Common Sense And The Public Safety
Saturday, February 20, 1960.
The two-week cooling-off period in Greensboro's lunch counter protests ends this weekend.
During the interval, since near mob violence of two weeks ago, Woolworth and Kress managers along with the city's leadership have pondered what ultimate course to pursue. In the interim protests have spread to more than a dozen cities in the Southeast. Momentum behind the protests is not dying.
Involved are moral, legal and economic questions, and they impinge on one another.
Negro students have a sound moral position when they protest a policy which caters to their business at nine counters and slaps them in the face at the 10th.

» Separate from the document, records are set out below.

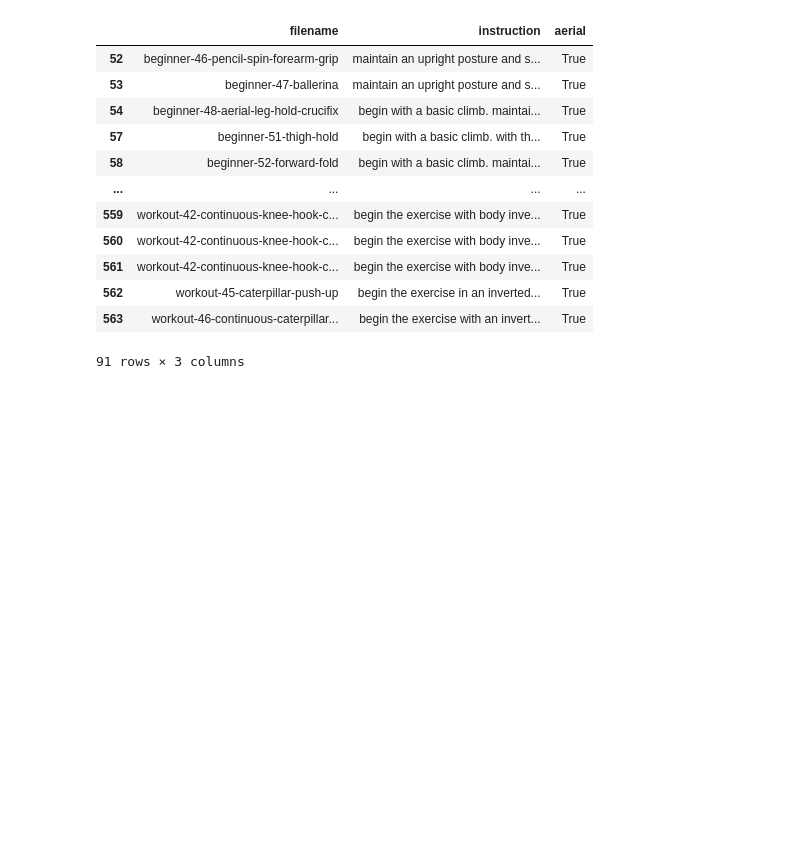
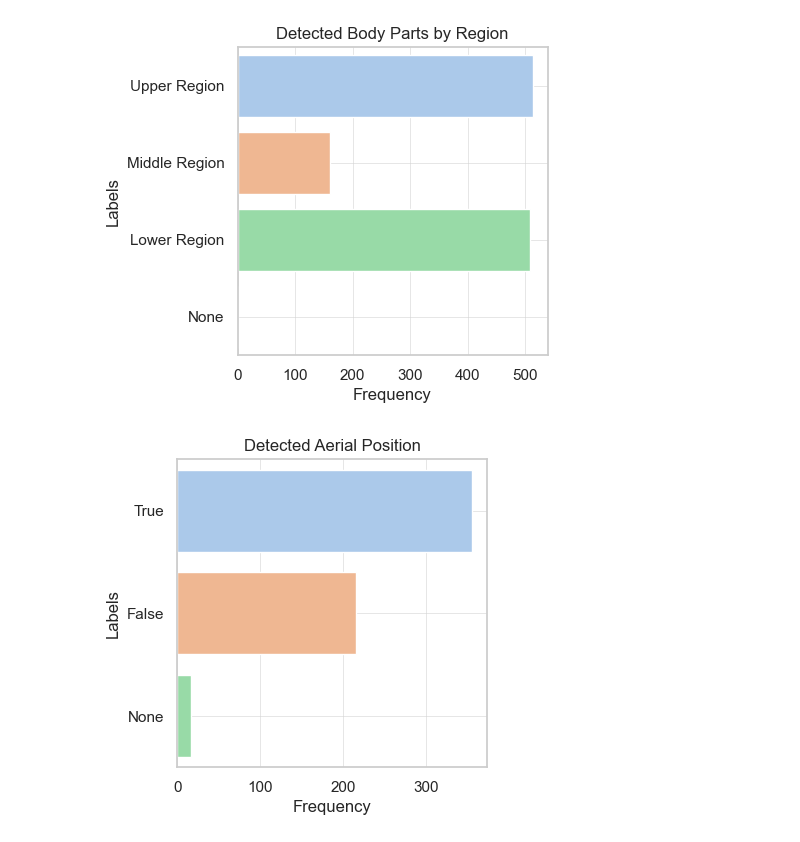
Before and after one commit to kayesokua/pole-dance-ai, a Jupyter notebook: 01_preprocessing_text.ipynb, the cells around one changed output. Saved outputs shown, nothing was run; the diff lists cells and outputs as text; code cells hidden in the pictures; blank space fills up the shorter version.

```diff
--- a/01_preprocessing_text.ipynb
+++ b/01_preprocessing_text.ipynb
@@ -69,0 +209,23 @@ df[['instruction','upper_front','upper_back','mid_front','mid_back','lower_front
+# %%
+split_upper_region_words = df4['upper_region'].dropna().apply(lambda x: x.split(', ')).sum()
+upper_region_counts = Counter(word for word in split_upper_region_words if word in upper_region_keywords)
+split_middle_region_words = df4['middle_region'].dropna().apply(lambda x: x.split(', ')).sum()
+middle_region_counts = Counter(word for word in split_middle_region_words if word in middle_region_keywords)
+split_lower_region_words = df4['lower_region'].dropna().apply(lambda x: x.split(', ')).sum()
+lower_region_counts = Counter(word for word in split_lower_region_words if word in lower_region_keywords)
+
+upper_region_df = pd.DataFrame(list(upper_region_counts.items()), columns=['label', 'frequency']).assign(region='upper')
+middle_region_df = pd.DataFrame(list(middle_region_counts.items()), columns=['label', 'frequency']).assign(region='middle')
+lower_region_df = pd.DataFrame(list(lower_region_counts.items()), columns=['label', 'frequency']).assign(region='lower')
+
+combined_data = pd.concat([upper_region_df, middle_region_df, lower_region_df]).reset_index(drop=True)
+sorted_combined_data = combined_data.sort_values(by='frequency', ascending=False)
+
+sns.set_theme(style="whitegrid", palette="pastel")
+plt.figure(figsize=(20, 16))
+sns.barplot(data=sorted_combined_data, x='frequency', y='label', hue='region')
+plt.title('Detected Body Parts')
+plt.xlabel('Frequency')
+plt.ylabel('Labels')
+plt.grid(color='lightgray', linestyle='-', linewidth=0.4)
+plt.show()
@@ -70,25 +234,37 @@ df[['instruction','upper_front','upper_back','mid_front','mid_back','lower_front
+# %%
+region_counts_dict = {'region': ['Upper Region', 'Middle Region', 'Lower Region', 'None'],
+                      'count': [df4['upper_region'].notnull().sum(),
+                                df4['middle_region'].notnull().sum(),
+                                df4['lower_region'].notnull().sum(),
+                                df4[['upper_region', 'middle_region', 'lower_region']].isnull().all(axis=1).sum()]}
+
+region_counts = pd.DataFrame(data=region_counts_dict)
+
+sns.set_theme(style="whitegrid", palette="pastel")
+plt.figure(figsize=(4, 4))
+sns.barplot(data=region_counts, x='count', y='region', hue='region')
+plt.title('Detected Body Parts by Region')
+plt.xlabel('Frequency')
+plt.ylabel('Labels')
+plt.grid(color='lightgray', linestyle='-', linewidth=0.4)
+plt.show()
+# %% [output]
+[figure, added]
 # %%
-aerial_keywords = ['climb', 'aerial', 'air','mount','invert','inverted']
+aerial_counts_dict = {'aerial': ['True', 'False', 'None'],
+                      'count': [df4['aerial'].sum(),
+                                len(df4) - df4['aerial'].sum(),
+                                df4['aerial'].isnull().sum()]}
 
-def contains_aerial_keywords(instruction, keywords):
-    instruction_lower = instruction.lower()
-    return any(keyword in instruction_lower for keyword in keywords)
+aerial_counts = pd.DataFrame(data=aerial_counts_dict)
 
-df['aerial'] = df['instruction'].apply(lambda instr: contains_aerial_keywords(instr, aerial_keywords))
-
-aerial_true_df = df[df['aerial'] == True]
-result = aerial_true_df[['filename', 'instruction', 'aerial']]
+sns.set_theme(style="whitegrid", palette="pastel")
+plt.figure(figsize=(4, 4))
+sns.barplot(data=aerial_counts, x='count', y='aerial', hue='aerial')
+plt.title('Detected Aerial Position')
+plt.xlabel('Frequency')
+plt.ylabel('Labels')
+plt.grid(color='lightgray', linestyle='-', linewidth=0.4)
+plt.show()
 # %% [output]
-|  | filename | instruction | aerial |
-| 52 | beginner-46-pencil-spin-forearm-grip | maintain an upright posture and s... | True |
-| 53 | beginner-47-ballerina | maintain an upright posture and s... | True |
-| 54 | beginner-48-aerial-leg-hold-crucifix | begin with a basic climb. maintai... | True |
-| 57 | beginner-51-thigh-hold | begin with a basic climb. with th... | True |
-| 58 | beginner-52-forward-fold | begin with a basic climb. maintai... | True |
-| ... | ... | ... | ... |
-| 559 | workout-42-continuous-knee-hook-c... | begin the exercise with body inve... | True |
-| 560 | workout-42-continuous-knee-hook-c... | begin the exercise with body inve... | True |
-| 561 | workout-42-continuous-knee-hook-c... | begin the exercise with body inve... | True |
-| 562 | workout-45-caterpillar-push-up | begin the exercise in an inverted... | True |
-| 563 | workout-46-continuous-caterpillar... | begin the exercise with an invert... | True |
-91 rows × 3 columns
+[figure, added]
```
Also changed, not shown: parts of 23 cells of this notebook, 14 other files.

Stores have a sound legal position when they say the law allows them to choose their clientele and serve or reject whomever they see fit.
But the same stores are on tenuous economic grounds — and even possibly shakey legal grounds — when they contemplate arresting for trespass customers they invite into parts of their stores and repel in other parts.
Above and beyond the rights of individuals and property are the public safety and welfare. The mayor, city council, city manager and police are entrusted with upholding the law, preventing violence and preserving peace. They are not authorized to dictate to the store management. But they know fairly well that decisions should not be made which might precipitate violence and trigger the kind of disturbance already plaguing other communities — notably High Point and Portsmouth, Va.
There comes a time when public safety transcends individuals or property rights. Such a circumstance may grow out of what variety store managers decide to do next week.
These managers cannot let purely business considerations direct their decision. They must not remain blind to the serious nature of the lunch counter protests. They must open their eyes to the possible turmoil which could flare if their counters are open for segregated business with fanfare.
Moral principle and the good name of Greensboro are involved. This is not something to be done casually or without full consideration of the consequences. Judgment of city officials must play a strong part in whatever decision is made. They know better than anyone else what is at stake.